## Problem to work on
Scan the records below. Copy every line in which the word "technical" appears.

## Dataset records
= = =

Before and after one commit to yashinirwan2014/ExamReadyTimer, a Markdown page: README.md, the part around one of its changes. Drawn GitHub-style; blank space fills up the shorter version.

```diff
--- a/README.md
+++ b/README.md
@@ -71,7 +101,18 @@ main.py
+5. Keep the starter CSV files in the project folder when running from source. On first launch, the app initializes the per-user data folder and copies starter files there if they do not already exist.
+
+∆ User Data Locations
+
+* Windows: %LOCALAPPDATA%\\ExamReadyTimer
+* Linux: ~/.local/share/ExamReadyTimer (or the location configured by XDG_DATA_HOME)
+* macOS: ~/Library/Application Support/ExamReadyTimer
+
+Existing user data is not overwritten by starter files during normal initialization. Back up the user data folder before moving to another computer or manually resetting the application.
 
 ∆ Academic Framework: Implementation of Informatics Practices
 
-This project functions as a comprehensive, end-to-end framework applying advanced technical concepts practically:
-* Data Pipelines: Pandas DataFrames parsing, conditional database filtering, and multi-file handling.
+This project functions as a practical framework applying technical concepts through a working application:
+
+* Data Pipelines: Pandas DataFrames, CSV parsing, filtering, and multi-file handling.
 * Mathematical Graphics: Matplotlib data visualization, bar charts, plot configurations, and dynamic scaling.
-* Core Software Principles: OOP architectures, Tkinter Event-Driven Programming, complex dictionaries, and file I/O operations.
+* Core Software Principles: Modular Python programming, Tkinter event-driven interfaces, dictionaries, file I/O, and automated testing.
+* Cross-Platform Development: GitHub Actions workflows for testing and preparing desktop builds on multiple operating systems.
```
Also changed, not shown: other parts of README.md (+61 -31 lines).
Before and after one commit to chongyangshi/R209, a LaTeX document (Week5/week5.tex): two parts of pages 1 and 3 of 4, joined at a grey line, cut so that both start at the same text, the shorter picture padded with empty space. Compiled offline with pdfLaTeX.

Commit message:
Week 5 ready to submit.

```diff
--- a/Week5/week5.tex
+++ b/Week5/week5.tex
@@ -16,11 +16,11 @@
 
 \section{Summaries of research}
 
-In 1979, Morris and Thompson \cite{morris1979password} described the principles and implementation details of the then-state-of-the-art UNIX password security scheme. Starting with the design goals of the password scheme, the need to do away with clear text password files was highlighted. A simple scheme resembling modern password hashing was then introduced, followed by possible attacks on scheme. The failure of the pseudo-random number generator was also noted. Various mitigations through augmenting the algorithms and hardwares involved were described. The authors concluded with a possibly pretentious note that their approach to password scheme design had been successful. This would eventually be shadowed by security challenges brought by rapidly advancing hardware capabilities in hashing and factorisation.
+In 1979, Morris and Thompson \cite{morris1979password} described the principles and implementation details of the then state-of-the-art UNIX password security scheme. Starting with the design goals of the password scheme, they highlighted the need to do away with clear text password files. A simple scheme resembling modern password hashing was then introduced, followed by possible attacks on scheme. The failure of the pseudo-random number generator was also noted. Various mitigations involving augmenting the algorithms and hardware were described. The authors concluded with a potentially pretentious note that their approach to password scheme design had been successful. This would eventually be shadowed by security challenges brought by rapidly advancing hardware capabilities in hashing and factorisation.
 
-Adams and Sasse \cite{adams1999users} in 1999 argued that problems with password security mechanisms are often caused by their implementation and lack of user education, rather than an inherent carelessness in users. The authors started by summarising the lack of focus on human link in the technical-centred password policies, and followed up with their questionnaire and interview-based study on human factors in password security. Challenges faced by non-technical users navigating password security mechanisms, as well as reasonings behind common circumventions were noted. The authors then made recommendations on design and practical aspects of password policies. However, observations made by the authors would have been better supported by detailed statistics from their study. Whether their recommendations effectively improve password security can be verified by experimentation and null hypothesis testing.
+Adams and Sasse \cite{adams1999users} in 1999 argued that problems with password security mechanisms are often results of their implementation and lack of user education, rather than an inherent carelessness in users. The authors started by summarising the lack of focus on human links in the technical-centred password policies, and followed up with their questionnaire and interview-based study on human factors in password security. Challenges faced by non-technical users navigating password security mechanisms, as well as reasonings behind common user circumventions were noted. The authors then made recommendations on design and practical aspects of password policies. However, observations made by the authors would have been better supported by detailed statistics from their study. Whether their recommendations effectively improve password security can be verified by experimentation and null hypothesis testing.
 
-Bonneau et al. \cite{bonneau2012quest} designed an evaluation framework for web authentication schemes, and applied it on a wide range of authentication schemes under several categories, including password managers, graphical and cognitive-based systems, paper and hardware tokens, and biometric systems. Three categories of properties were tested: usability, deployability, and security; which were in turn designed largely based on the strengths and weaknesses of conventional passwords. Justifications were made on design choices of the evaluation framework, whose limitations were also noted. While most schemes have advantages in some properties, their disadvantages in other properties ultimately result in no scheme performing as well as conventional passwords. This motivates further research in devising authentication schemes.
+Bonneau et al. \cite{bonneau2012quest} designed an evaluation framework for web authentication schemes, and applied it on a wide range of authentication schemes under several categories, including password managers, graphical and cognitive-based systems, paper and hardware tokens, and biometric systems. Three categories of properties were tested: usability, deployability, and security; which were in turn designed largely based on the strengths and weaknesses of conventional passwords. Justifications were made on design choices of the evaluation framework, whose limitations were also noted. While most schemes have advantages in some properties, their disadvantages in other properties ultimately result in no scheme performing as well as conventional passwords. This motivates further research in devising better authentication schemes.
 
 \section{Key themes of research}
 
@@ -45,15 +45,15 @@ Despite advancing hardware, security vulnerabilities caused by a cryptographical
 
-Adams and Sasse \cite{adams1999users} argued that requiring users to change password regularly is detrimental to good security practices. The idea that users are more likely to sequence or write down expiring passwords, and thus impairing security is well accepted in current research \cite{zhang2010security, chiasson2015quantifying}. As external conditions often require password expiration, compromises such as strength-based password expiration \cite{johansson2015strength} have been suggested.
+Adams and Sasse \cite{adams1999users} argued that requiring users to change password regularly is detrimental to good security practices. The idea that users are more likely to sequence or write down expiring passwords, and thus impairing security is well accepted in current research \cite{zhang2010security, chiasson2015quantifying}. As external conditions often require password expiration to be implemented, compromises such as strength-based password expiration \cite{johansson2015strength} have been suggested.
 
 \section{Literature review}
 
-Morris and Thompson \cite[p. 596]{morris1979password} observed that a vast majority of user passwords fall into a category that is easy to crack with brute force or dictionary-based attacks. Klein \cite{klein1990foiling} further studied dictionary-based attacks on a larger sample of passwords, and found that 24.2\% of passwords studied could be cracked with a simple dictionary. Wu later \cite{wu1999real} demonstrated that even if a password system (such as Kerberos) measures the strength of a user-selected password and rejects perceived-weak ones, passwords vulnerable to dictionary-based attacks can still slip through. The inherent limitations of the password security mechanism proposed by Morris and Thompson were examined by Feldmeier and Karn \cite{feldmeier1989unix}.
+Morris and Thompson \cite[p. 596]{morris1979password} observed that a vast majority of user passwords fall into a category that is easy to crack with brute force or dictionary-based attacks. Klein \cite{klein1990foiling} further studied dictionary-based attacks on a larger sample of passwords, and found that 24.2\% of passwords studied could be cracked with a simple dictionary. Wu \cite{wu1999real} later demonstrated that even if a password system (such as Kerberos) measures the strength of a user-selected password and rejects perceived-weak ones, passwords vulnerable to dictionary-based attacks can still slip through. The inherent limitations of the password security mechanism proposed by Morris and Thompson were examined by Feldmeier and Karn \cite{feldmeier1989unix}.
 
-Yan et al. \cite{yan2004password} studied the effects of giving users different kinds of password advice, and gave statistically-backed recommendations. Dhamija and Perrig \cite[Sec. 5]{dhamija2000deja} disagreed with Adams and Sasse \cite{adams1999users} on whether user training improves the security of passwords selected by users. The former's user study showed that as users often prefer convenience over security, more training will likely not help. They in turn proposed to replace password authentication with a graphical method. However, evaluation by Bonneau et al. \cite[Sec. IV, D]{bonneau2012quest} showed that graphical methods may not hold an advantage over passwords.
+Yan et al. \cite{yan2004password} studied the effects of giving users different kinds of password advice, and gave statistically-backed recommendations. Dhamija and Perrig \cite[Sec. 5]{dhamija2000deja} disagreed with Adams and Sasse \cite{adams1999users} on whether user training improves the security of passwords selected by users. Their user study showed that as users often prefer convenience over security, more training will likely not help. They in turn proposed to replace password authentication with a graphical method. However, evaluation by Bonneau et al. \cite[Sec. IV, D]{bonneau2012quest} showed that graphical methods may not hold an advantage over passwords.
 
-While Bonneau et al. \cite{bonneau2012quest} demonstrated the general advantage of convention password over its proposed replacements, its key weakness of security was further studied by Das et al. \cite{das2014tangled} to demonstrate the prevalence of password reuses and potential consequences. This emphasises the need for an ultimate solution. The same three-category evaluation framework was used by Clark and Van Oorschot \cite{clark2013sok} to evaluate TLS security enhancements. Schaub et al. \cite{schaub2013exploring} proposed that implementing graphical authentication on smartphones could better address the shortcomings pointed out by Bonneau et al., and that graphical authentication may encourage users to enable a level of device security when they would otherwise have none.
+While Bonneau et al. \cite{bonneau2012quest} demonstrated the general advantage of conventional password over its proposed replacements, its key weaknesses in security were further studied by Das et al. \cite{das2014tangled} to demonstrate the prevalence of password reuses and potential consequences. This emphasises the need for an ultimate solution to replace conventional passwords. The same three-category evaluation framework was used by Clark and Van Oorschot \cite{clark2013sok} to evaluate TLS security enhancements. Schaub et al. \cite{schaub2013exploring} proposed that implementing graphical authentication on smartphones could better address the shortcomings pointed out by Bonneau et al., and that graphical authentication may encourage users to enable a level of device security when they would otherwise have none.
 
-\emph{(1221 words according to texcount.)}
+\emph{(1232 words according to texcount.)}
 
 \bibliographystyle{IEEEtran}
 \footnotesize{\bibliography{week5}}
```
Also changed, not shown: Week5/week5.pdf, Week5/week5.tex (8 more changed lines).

= = =

## Completed exercise
-This project functions as a comprehensive, end-to-end framework applying advanced technical concepts practically:
+This project functions as a practical framework applying technical concepts through a working application:
-Adams and Sasse \cite{adams1999users} in 1999 argued that problems with password security mechanisms are often caused by their implementation and lack of user education, rather than an inherent carelessness in users. The authors started by summarising the lack of focus on human link in the technical-centred password policies, and followed up with their questionnaire and interview-based study on human factors in password security. Challenges faced by non-technical users navigating password security mechanisms, as well as reasonings behind common circumventions were noted. The authors then made recommendations on design and practical aspects of password policies. However, observations made by the authors would have been better supported by detailed statistics from their study. Whether their recommendations effectively improve password security can be verified by experimentation and null hypothesis testing.
+Adams and Sasse \cite{adams1999users} in 1999 argued that problems with password security mechanisms are often results of their implementation and lack of user education, rather than an inherent carelessness in users. The authors started by summarising the lack of focus on human links in the technical-centred password policies, and followed up with their questionnaire and interview-based study on human factors in password security. Challenges faced by non-technical users navigating password security mechanisms, as well as reasonings behind common user circumventions were noted. The authors then made recommendations on design and practical aspects of password policies. However, observations made by the authors would have been better supported by detailed statistics from their study. Whether their recommendations effectively improve password security can be verified by experimentation and null hypothesis testing.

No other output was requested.